Alterations completed, General Sumter went up to Ft. Pillow, Tenn., 17 April, to be armed. On 10 May, defending the main avenue to Memphis, Montgomery's fleet of eight attacked the Federal ironclads. In this action at Plum Point Bend, 4 miles above Ft. Pillow, it was probably General Sumter under Capt. W. W. Lamb that bravely steamed up within 20 yards of Mortar Boat No. 16, whose projectiles were threatening the fort, and fired everything she had, including a rifle volley; two 32-pound shot actually pierced the iron blinds of the Union floating battery. Then General Sterling Price and General Sumter cooperated in a well executed coordinated attack, one after the other ramming USS Cincinnati at full speed so that she lost her rudder and much of her stern; Cincinnati (whom Montgomery reported as Carondelet)had to be run ashore to save her from sinking. Thus the Montgomery rams held off the Federal flotilla until the fort was successfully evacuated, 1 June, before falling back on Memphis to refuel.

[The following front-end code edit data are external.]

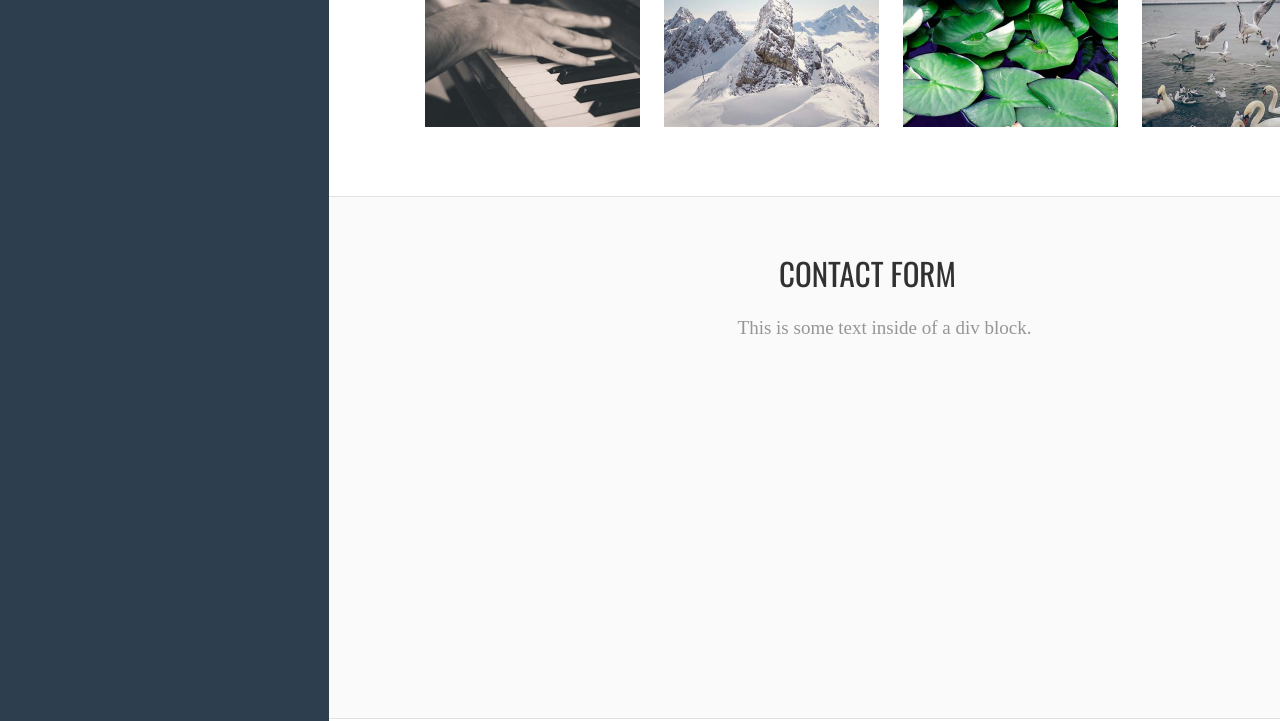
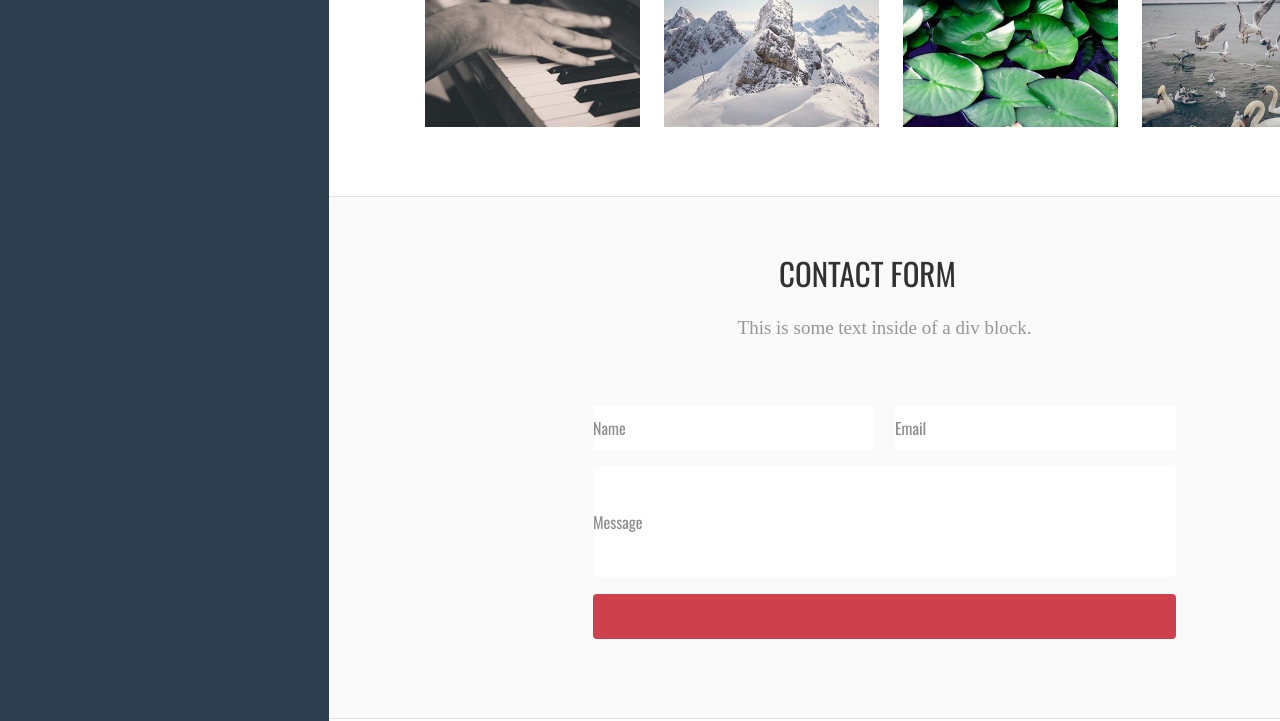
Before and after one commit to trueshno/SVChVS_Pas-PIR-201, a plain HTML site: page index.html in a window 1280 px wide. Shown: the part 2028-2749 px from the top of the page. Drawn offline with nearby package versions, Linux system fonts and the light colour scheme; files whose address does not match are found by name.

Commit message:
feat: add contact form

```diff
--- a/index.html
+++ b/index.html
@@ -121,17 +121,20 @@
     </div>
     </section>
 
-    <article class="contact_form">
+    <form class="contact_form">
             <div class="block_contact_form">
                 <div class="text_contact_form">
                     <h2>Contact Form</h2>
                     <p id="text_contact_form">This is some text inside of a div block.</p>
                 </div>
                 <div class="form">
-
+                    <input class="name" type="text" name="name" value="Name">
+                    <input class="e-mail" type="text" name="email" value="Email">
+                    <input class="message" type="text" name="message" value="Message">
+                    <input class="send" type="submit" name="send" value="">
                 </div>
             </div>
-    </article>
+     </form>
 
     <footer>
         <p>Copyright Incredible. Made in Webflow.</p>
```
Lines whose indentation alone changed are shown as unchanged.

Quickly following up capture of Ft. Pillow, Flag Officer Charles H. Davis, USN, appeared off Memphis in force on 6 June. Montgomery, cornered, without coal enough to retreat to Vicksburg yet unwilling to scuttle his fleet, fought it out desperately in the Battle of Memphis: General Sumter rammed and seriously damaged USS Queen of the West but eventually most of the Confederate vessels were destroyed or bowed to the inevitable. General Sumter did not sink; badly shot up, she ran up on the Arkansas shore, was captured and became, briefly, USS Sumter. in August she grounded again, downriver off Bayou Sara, La., and was abandoned except for spare-part raids on her machinery by the rest of the squadron at periods of low water; before the local populace completed stripping her, Confederate authorities succeeded in setting fire to the hulk.
The passenger steamer General Sumter, also commonly abbreviated to Sumter, is reputed to have been under more or less direct Confederate Army control as a transport in the upper Florida Lakes-Ocklawaha River area but specific details of her service are lacking today. To avoid confusion in the roster of Sumters, already too frequently misidentified over the past century, this Sumter cannot well be omitted here, especially since she became a notable ship from the time of her capture by USS Columbine in Big (Great) Lake George, Fla., 23 March 1864. Sumter's Capt. W. W. Tumblin, after his surrender, piloted Columbine and, together with the Sumter as a prize and armed with a howitzer, searched out and captured the Confederate steamer Hattie Brock in the difficult inland waters of Florida.